WORK ITEM =
Copy the data exactly. Images are to be left out.

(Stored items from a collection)
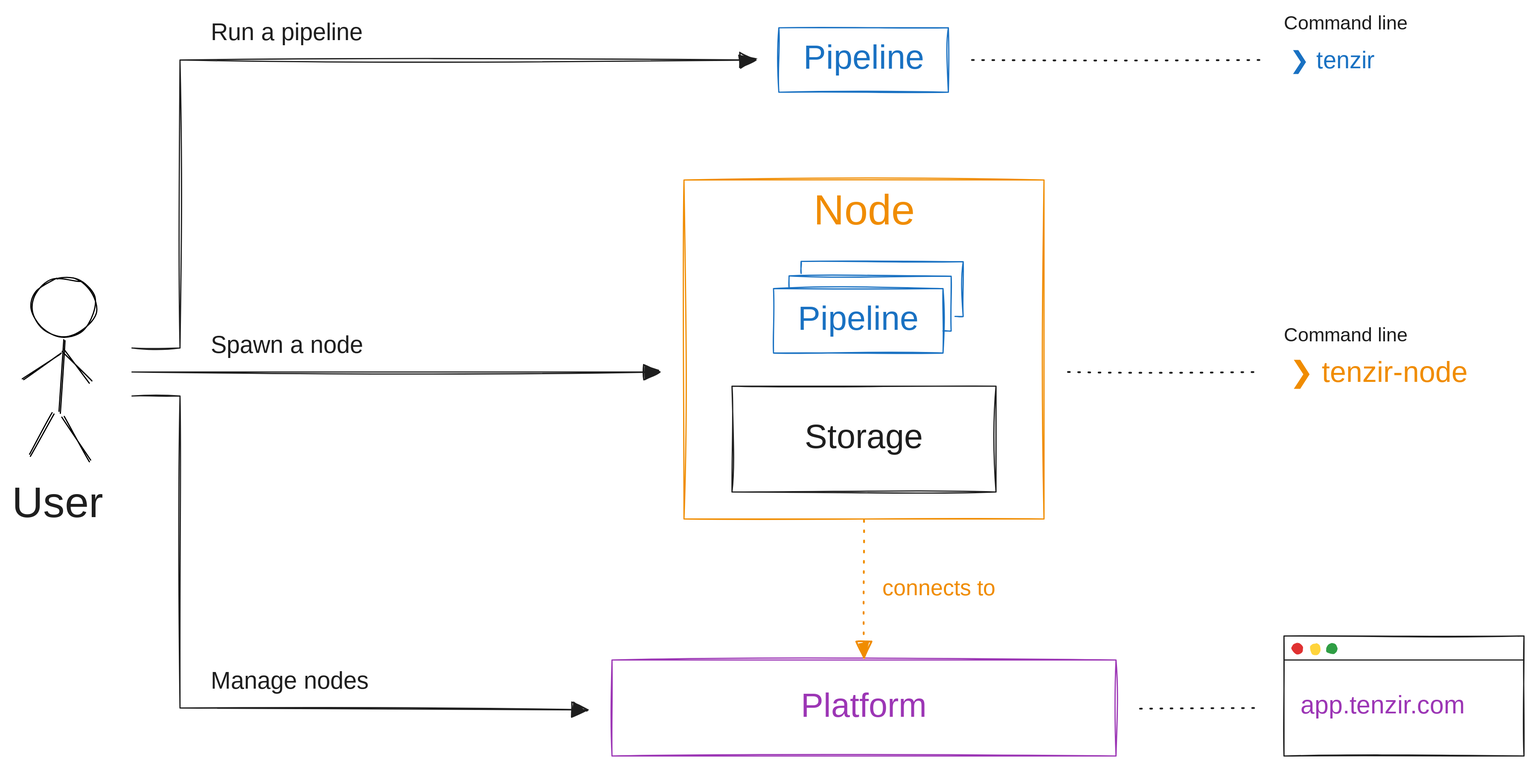
Before: web/docs/moving-parts.excalidraw.svg, a diagram exported from Excalidraw (tenzir/tenzir). Source tidied: one line per element, renumbered; positions are measured from the earlier drawing's top-left corner, leaving out a move shared by most shapes.
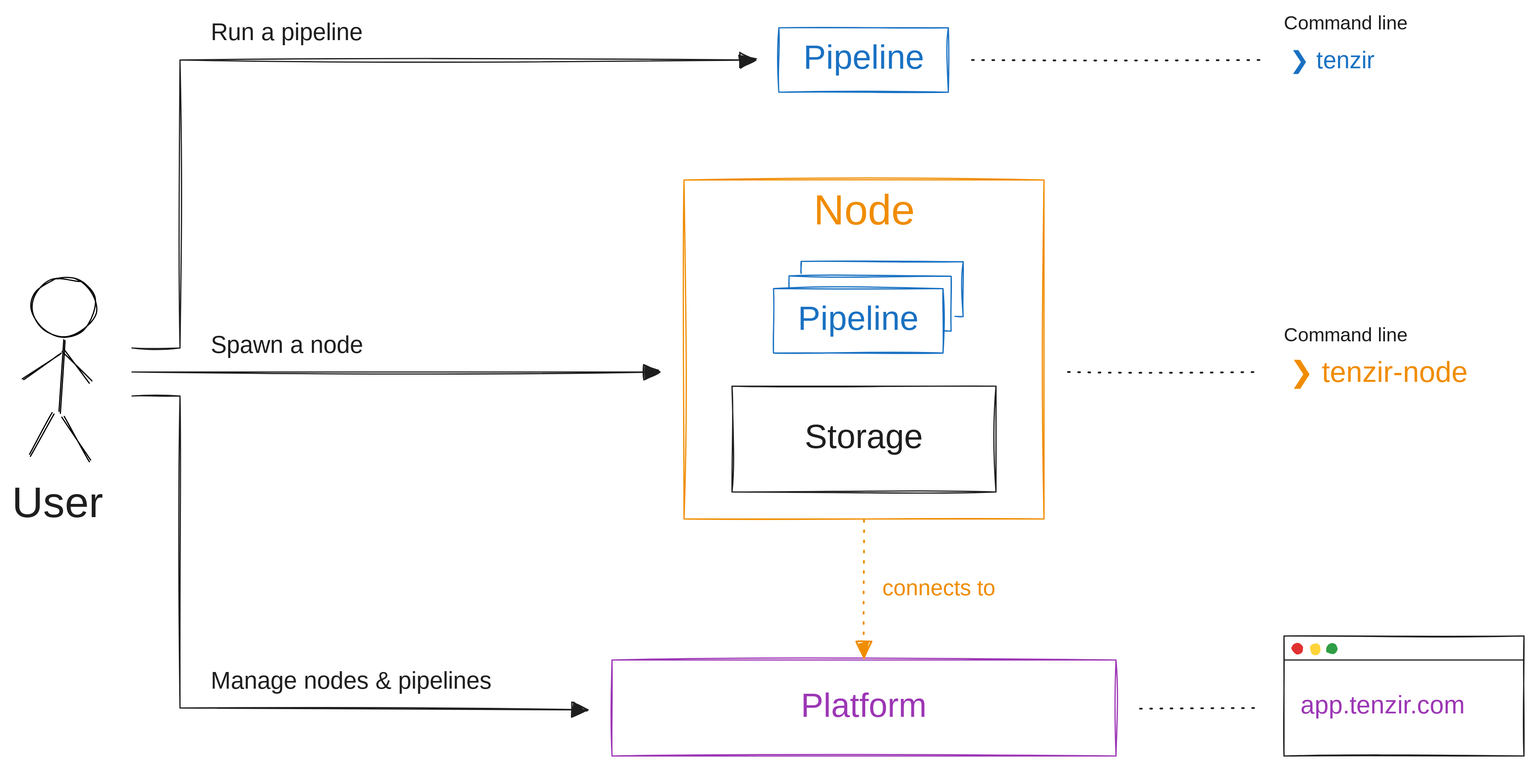
The same diagram one commit later.

Commit message:
Rewrite docs landing page

The edit, as a diff of the source:
```diff
@@ -21,7 +21,7 @@
 {"id": 20, "type": "arrow", "strokeColor": "#1e1e1e", "backgroundColor": "#e9ecef", "fillStyle": "solid", "strokeWidth": 1, "roughness": 1, "endArrowhead": "triangle", "to": 4, "x": 100, "y": 320, "width": 380, "height": 262, "points": [[0, 0], [40, 0], [40, 260], [380, 262]]}
 {"id": 21, "type": "text", "text": "Run a pipeline", "strokeColor": "#1e1e1e", "strokeWidth": 1, "strokeStyle": "dotted", "roughness": 1, "fontSize": 20, "fontFamily": 1, "x": 166, "y": 5, "width": 133, "height": 25}
 {"id": 22, "type": "text", "text": "Spawn a node", "strokeColor": "#1e1e1e", "strokeWidth": 1, "strokeStyle": "dotted", "roughness": 1, "fontSize": 20, "fontFamily": 1, "x": 166, "y": 266, "width": 133, "height": 25}
-{"id": 23, "type": "text", "text": "Manage nodes", "strokeColor": "#1e1e1e", "strokeWidth": 1, "strokeStyle": "dotted", "roughness": 1, "fontSize": 20, "fontFamily": 1, "x": 166, "y": 546, "width": 136, "height": 25}
+{"id": 23, "type": "text", "text": "Manage nodes & pipelines", "strokeColor": "#1e1e1e", "strokeWidth": 1, "strokeStyle": "dotted", "roughness": 1, "fontSize": 20, "fontFamily": 1, "x": 166, "y": 546, "width": 246, "height": 25}
 {"id": 24, "type": "text", "text": "connects to", "strokeColor": "#f08c00", "backgroundColor": "#e9ecef", "fillStyle": "solid", "strokeWidth": 1, "strokeStyle": "dotted", "roughness": 1, "fontSize": 18.51, "fontFamily": 1, "x": 725, "y": 469, "width": 107, "height": 23}
 {"id": 25, "type": "rectangle", "strokeColor": "#1e1e1e", "strokeWidth": 1, "roughness": 1, "x": 1060, "y": 520, "width": 200, "height": 100}
 {"id": 26, "type": "text", "text": "app.tenzir.com", "strokeColor": "#9c36b5", "backgroundColor": "#ffffff", "fillStyle": "solid", "strokeWidth": 1, "roughness": 1, "fontSize": 20.92, "fontFamily": 3, "x": 1074, "y": 566, "width": 172, "height": 25}
```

RESULT OF THE TASK =
Before: web/docs/moving-parts.excalidraw.svg, a diagram exported from Excalidraw (tenzir/tenzir). Source tidied: one line per element, renumbered; positions are measured from the earlier drawing's top-left corner, leaving out a move shared by most shapes.
The same diagram one commit later.

Commit message:
Rewrite docs landing page

The edit, as a diff of the source:
```diff
@@ -21,7 +21,7 @@
 {"id": 20, "type": "arrow", "strokeColor": "#1e1e1e", "backgroundColor": "#e9ecef", "fillStyle": "solid", "strokeWidth": 1, "roughness": 1, "endArrowhead": "triangle", "to": 4, "x": 100, "y": 320, "width": 380, "height": 262, "points": [[0, 0], [40, 0], [40, 260], [380, 262]]}
 {"id": 21, "type": "text", "text": "Run a pipeline", "strokeColor": "#1e1e1e", "strokeWidth": 1, "strokeStyle": "dotted", "roughness": 1, "fontSize": 20, "fontFamily": 1, "x": 166, "y": 5, "width": 133, "height": 25}
 {"id": 22, "type": "text", "text": "Spawn a node", "strokeColor": "#1e1e1e", "strokeWidth": 1, "strokeStyle": "dotted", "roughness": 1, "fontSize": 20, "fontFamily": 1, "x": 166, "y": 266, "width": 133, "height": 25}
-{"id": 23, "type": "text", "text": "Manage nodes", "strokeColor": "#1e1e1e", "strokeWidth": 1, "strokeStyle": "dotted", "roughness": 1, "fontSize": 20, "fontFamily": 1, "x": 166, "y": 546, "width": 136, "height": 25}
+{"id": 23, "type": "text", "text": "Manage nodes & pipelines", "strokeColor": "#1e1e1e", "strokeWidth": 1, "strokeStyle": "dotted", "roughness": 1, "fontSize": 20, "fontFamily": 1, "x": 166, "y": 546, "width": 246, "height": 25}
 {"id": 24, "type": "text", "text": "connects to", "strokeColor": "#f08c00", "backgroundColor": "#e9ecef", "fillStyle": "solid", "strokeWidth": 1, "strokeStyle": "dotted", "roughness": 1, "fontSize": 18.51, "fontFamily": 1, "x": 725, "y": 469, "width": 107, "height": 23}
 {"id": 25, "type": "rectangle", "strokeColor": "#1e1e1e", "strokeWidth": 1, "roughness": 1, "x": 1060, "y": 520, "width": 200, "height": 100}
 {"id": 26, "type": "text", "text": "app.tenzir.com", "strokeColor": "#9c36b5", "backgroundColor": "#ffffff", "fillStyle": "solid", "strokeWidth": 1, "roughness": 1, "fontSize": 20.92, "fontFamily": 3, "x": 1074, "y": 566, "width": 172, "height": 25}
```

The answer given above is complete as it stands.